Nickelodeon vet Aidan Gallagher spoke with CinemaBlend ahead of Season 2's debut, and I was quite interested to hear him talk about making his performance as Five that much zanier and stressful once the paradox psychosis truly began to take hold of his body. First, he talked very eloquently about Five's already fractured mental state going into the threat of the timeline-connecting anomaly. In his words:
That whole journey that he goes on with his older/younger self is really interesting, especially because of the whole paradox psychosis arc. I remember reading that in the script and thinking, 'This is gonna be fun.' Because it's a different version of insanity. If you think about it, Five is always quelling incredibly vile and vengeful impulses that he gets from all of his trauma in the apocalypse and being an assassin to the commission, and then binding his DNA with that of all these really murderous and incredibly evil people. So he's always keeping that at bay. And when that ball goes over, that's an incredibly fierce type of insanity. But the whole paradox psychosis arc, that's a different type of insanity. That's induced by the space-time continuum and the different rules that our series follows for it. So it was an opportunity as an actor to figure out, 'Okay, what does this physically look like?' Because you read it in the script, and there are these different symptoms, but how do you portray that in an accurate way? So I did that with the blinking in Season 1 to show how it might be like for him moving through and pushing through the space and time.

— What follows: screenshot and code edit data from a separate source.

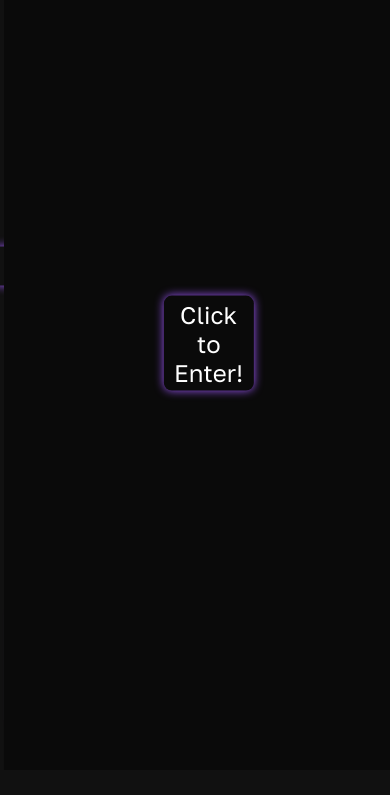
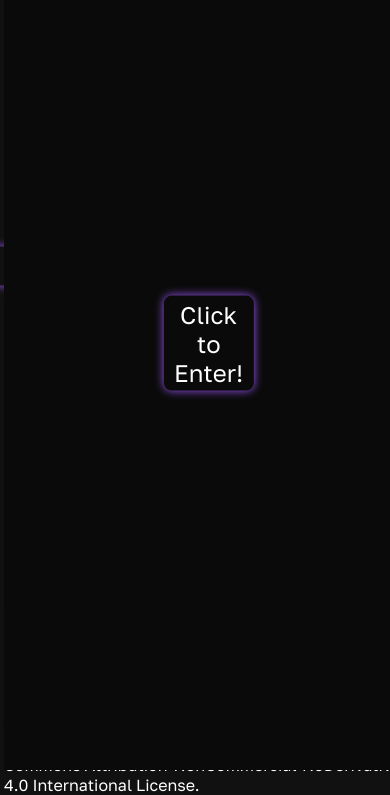
Before and after one commit to Nightware-cc/nightware-dot-cc, a website: page index-mobile.html in a window 390 px wide. Shown: the part 124-919 px from the top of the page. Before the commit the page ends 894 px from the top, so only its background shows below. Drawn offline with nearby package versions, Linux system fonts and the light colour scheme.

Commit message:
Added CC BY-NC-ND 4.0 license

```diff
--- a/index-mobile.html
+++ b/index-mobile.html
@@ -75,7 +75,7 @@
   </div>
 
   <footer>
-    <p>© 2023 All rights reserved by Pathetic and QÆZZ</p>
+    <p>© 2023 All rights reserved by QAEZZ (also known as QÆZZ, maximum trollage, and maximumtrollage) and Pathetic. This work is licensed under a Creative Commons Attribution-NonCommercial-NoDerivatives 4.0 International License.</p>
   </footer>
 
   <!--
```
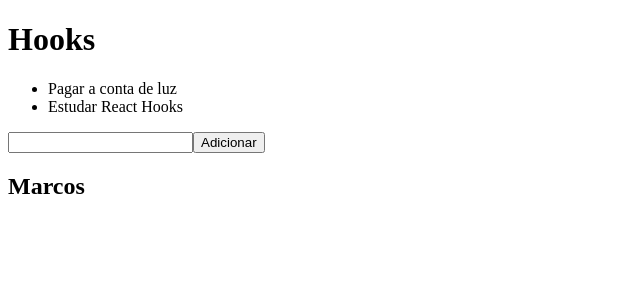
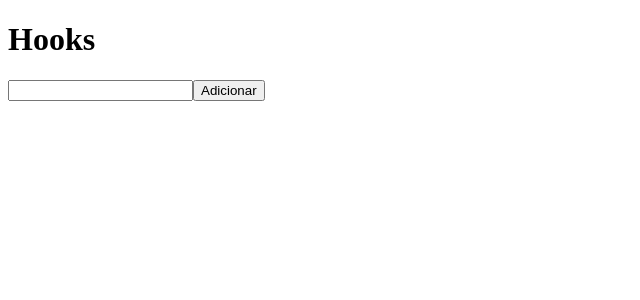
Before and after one commit to maleixorm/meuapp, a React (Create React App) app: page / in a window 1280 px wide. Shown: the top 300 px of the page, without its empty margins (0-640 px from the left). Built offline with nearby package versions, Linux system fonts and the light colour scheme.

Commit message:
Trabalhando com o useEffect

```diff
--- a/src/App.js
+++ b/src/App.js
@@ -1,15 +1,22 @@
-import React, { useState } from 'react';
+import React, { useState, useEffect } from 'react';
 
 function App() {
 
-    const [tarefas, setTarefas] = useState([
-        'Pagar a conta de luz',
-        'Estudar React Hooks'
-    ]);
+    const [tarefas, setTarefas] = useState([]);
+    const [input, setInput] = useState('');
 
-    const [nome, setNome] = useState('Marcos');
+    useEffect(() => {
+        const tarefasStorage = localStorage.getItem(tarefas);
 
-    const [input, setInput] = useState('');
+        if (tarefasStorage) {
+            setTarefas(JSON.parse(tarefasStorage));
+        }
+        return () => {}
+    }, []);
+
+    useEffect(() => {
+        localStorage.setItem('tarefas', JSON.stringify(tarefas))
+    }, [tarefas]);
 
     function handleAdd() {
         setTarefas([...tarefas, input]);
@@ -26,7 +33,6 @@
             </ul>
             <input type='text' value={input} onChange={ e => setInput(e.target.value) } />
             <button type='button' onClick={handleAdd}>Adicionar</button>
-            <h2>{nome}</h2>
         </div>
     );
 }
```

Hilariously enough, Aidan Gallagher's Five looked like an addict looking to score a pound of pure, to put it in Requiem for a Dream terms. (I don't know why it needs to be in Requiem terms.) With a constant itchiness and a sheen of sweat seemingly painted across his brow, Five becomes delightfully unhinged as he attempts to disrupt his older-self from being part of John F. Kennedy's assassination.
Aidan Gallagher then delved into his technique for building upon Five's already nervous energy to bring the paradox psychosis to life. Here's how he put it:
For the paradox psychosis, there's a lot more to play with. So before every take – every time you see Five where he's on screen and he's in this induced paradox psychosis – every take, I would sprint. From like about 30 feet back, I was sprinting to my mark right before they yelled action, just so that there's this incredible amount of angst and bitterness in him, and this really sort of uncontrollable craziness in his eyes. I would contort my body in all of these weird and interesting ways which, generally, within the usual context for the series, wouldn't make any sense. But with the context of the paradox psychosis, all of a sudden, it's cohesive, and you have an opportunity to do some really strange and interesting things with the character that you wouldn't in any other context.
How subtly brilliant is that move? Before each take, Aidan Gallagher would just haul ass for a few seconds to bring more visual intensity to the performance. His breathing becomes more choppy and urgent, his eyes get that much more focused on everything in Five's field of vision, and his body language is constantly in flux. All things considered, that strategy might be a good substitute for coffee anytime I'm feeling tired during the day.
Washing dishes getting too boring? Just sprint to the sink from 30 feet away before scrubbing each dish. Take a mad dash to the mailbox to get the mail. Run up and down a flight of stairs just before hopping on an important Zoom call. (Maybe not that last one.) The point is, you don't have to actually be meeting up with an older version of your past self in order to look like you're experiencing paradox psychosis. That's a thing that people do now, right?
Stay tuned to CinemaBlend for more Umbrella Academy stories, but check out what creator Steve Blackman told us about the Mother and Pogo appearances, as well as what he had to say about that bonkers ending. Remember you can stream both seasons now on Netflix. Head to our Netflix 2020 premiere schedule and our Fall 2020 TV rundown to see what else is heading to the small screen soon.